The learning intention for this lesson was to write from a position of argument. The video shows the leaners on the second and final day of the lesson where they are having their debates. Each learner had to speak from the prepared notes, however they could offer a rebuttal on the spot as well.  
Extended plan here

This video captures so much of the lesson, it is so cool. You can see the personalities coming through in their speeches, and I feel like I can understand their thought processes to how they got to those points. I was really surprised and totally impressed that every single learner shared aloud, and also how well they listened to each other. Unfortunately the rebuttal side to the debate was very limited, however this is something that might happen more if we repeated this lesson in the future.

Things to note
In the video there is section where one of the boys leaves the room and everyone yells "Bye", this is because it was his last day of school (moving to America hence the USA chant) and he popped over to say goodbye. We had already properly said goodbye off camera, but I left this part in because it showed just how real a classroom this is, and how distractions always happen and its no big deal.

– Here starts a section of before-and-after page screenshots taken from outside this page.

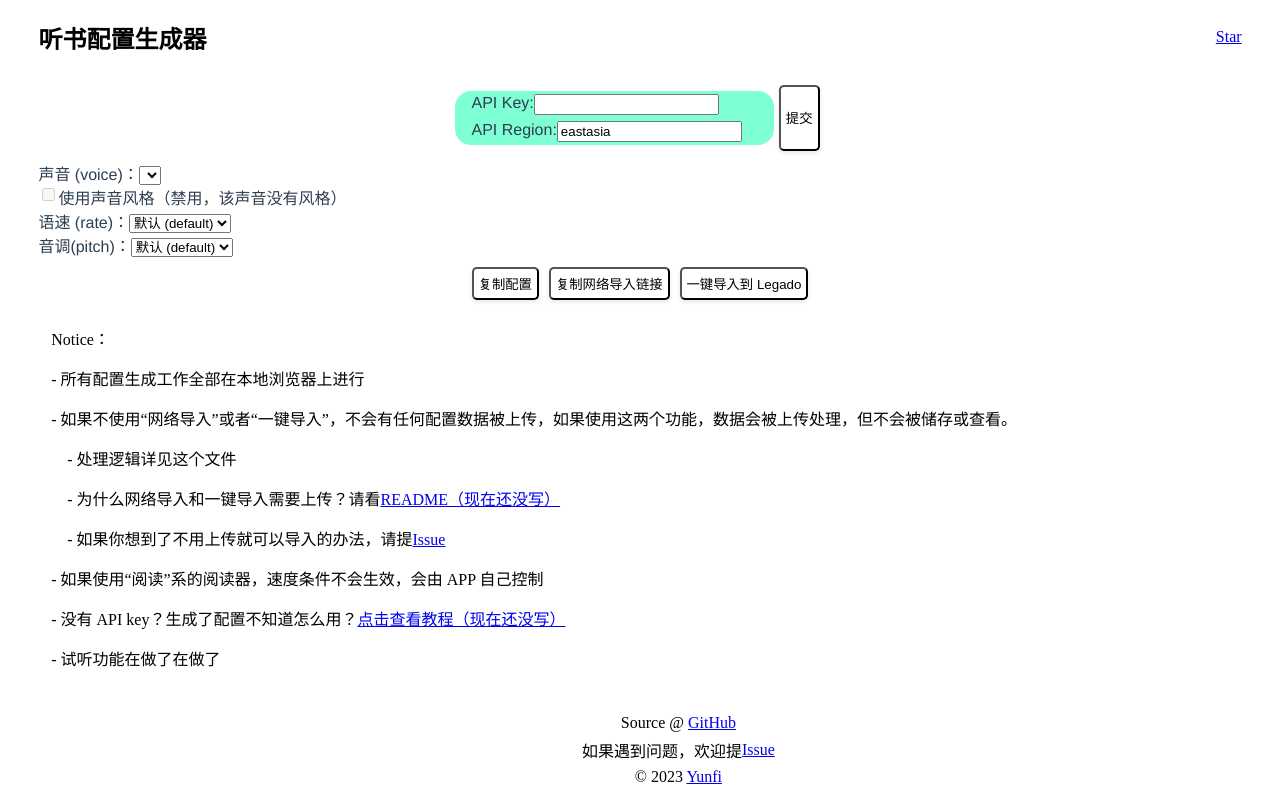
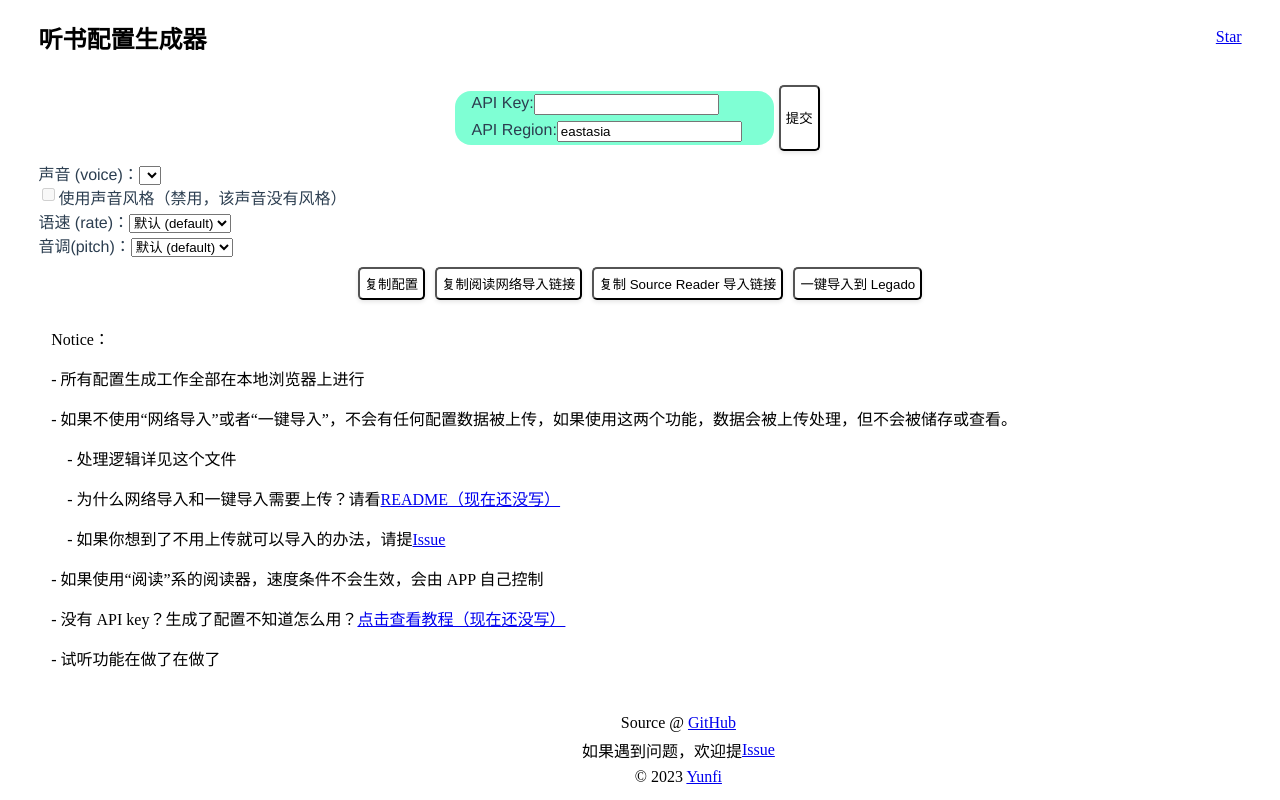
Before and after one commit to yy4382/azure-tts-importer, a Vue app: page / in a window 1280 px wide. Shown: the top 800 px of the page. Built offline with nearby package versions, Linux system fonts and the light colour scheme.

Commit message:
feat: SourceReader web import

```diff
--- a/src/components/TTSImporter.vue
+++ b/src/components/TTSImporter.vue
@@ -61,7 +61,8 @@
         </div>
     </div>
     <button @click="copyLegadoConfig">复制配置</button>
-    <button @click="copyLegadoLink">复制网络导入链接</button>
+    <button @click="copyLegadoLink">复制阅读网络导入链接</button>
+    <button @click="copySourceReaderLink">复制 Source Reader 导入链接</button>
     <button @click="import2Legado">一键导入到 Legado</button>
 </template>
 
@@ -146,7 +147,7 @@ export default {
                 console.log(err)
             })
         },
-        generateLegadoConfig() {
+        generateLegadoConfig(stringFormat = true) {
             let header = {
                 "Ocp-Apim-Subscription-Key": this.apiKey,
                 "Content-Type": "application/ssml+xml",
@@ -171,14 +172,19 @@ export default {
                 "concurrentRate": "0",
                 "contentType": "audio/mpeg",
                 "header": JSON.stringify(header),
-                "id": 1642068899362,
+                "id": Date.now() + "",
                 "loginCheckJs": "",
                 "loginUi": "",
                 "loginUrl": "",
                 "name": `Azure ${this.selectedVoice.LocalName}${this.selectedVoiceStyle || ""}${this.selectedPitch === "default" ? "" : " - " + this.selectedPitch}`,
                 "url": `https://${self.apiRegion}.tts.speech.microsoft.com/cognitiveservices/v1,${JSON.stringify(urlConfig)}`
             }
-            return JSON.stringify(config)
+            if (stringFormat) {
+                return JSON.stringify(config)
+            }
+            else {
+                return config
+            }
         },
         copyLegadoConfig() {
             let config = this.generateLegadoConfig()
@@ -189,9 +195,9 @@ export default {
                 alert("复制失败，请手动复制")
             }
         },
-        copyLegadoLink(){
+        copyLegadoLink() {
             let config = this.generateLegadoConfig()
-            let link = `${window.location.host}/api/legado?config=${encodeURIComponent(config)}`
+            let link = `${window.location.protocol}//${window.location.host}/api/legado?config=${encodeURIComponent(config)}`
             try {
                 navigator.clipboard.writeText(link);
             } catch (err) {
@@ -199,7 +205,19 @@ export default {
                 alert("复制失败，请手动复制")
             }
         },
-        import2Legado(){
+        copySourceReaderLink() {
+            let config = this.generateLegadoConfig(false)
+            config = [config]
+            config = JSON.stringify(config)
+            let link = `${window.location.protocol}//${window.location.host}/api/legado?config=${encodeURIComponent(config)}`
+            try {
+                navigator.clipboard.writeText(link);
+            } catch (err) {
+                console.log(err)
+                alert("复制失败，请手动复制")
+            }
+        },
+        import2Legado() {
             let config = this.generateLegadoConfig()
             let link = `${window.location.host}/api/legado?config=${encodeURIComponent(config)}`
             let leagdoLink = `legado://import/httpTTS?src=${encodeURIComponent(link)}`
```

Yes these were real crickets (found here)! Lisa Stickland releases me from the classroom on Thursdays and Fridays, however when able I like to stay in class and team teach with her. As you can note in the video she is leading this lesson, with me assisting.

Learning Site Content
Walt: write a speech for a debate.

You will be given a statement by your teacher.

It is your job to write a short speech that is either for or against the truth of that statement.

At the end you will join in on the debate with your group in front of the class.

What is a debate

Writing Template

Learner Created Content


Matthew Goodwin
Pt England School
New Zealand


Manaiakalani Research

New Zealand Curriculum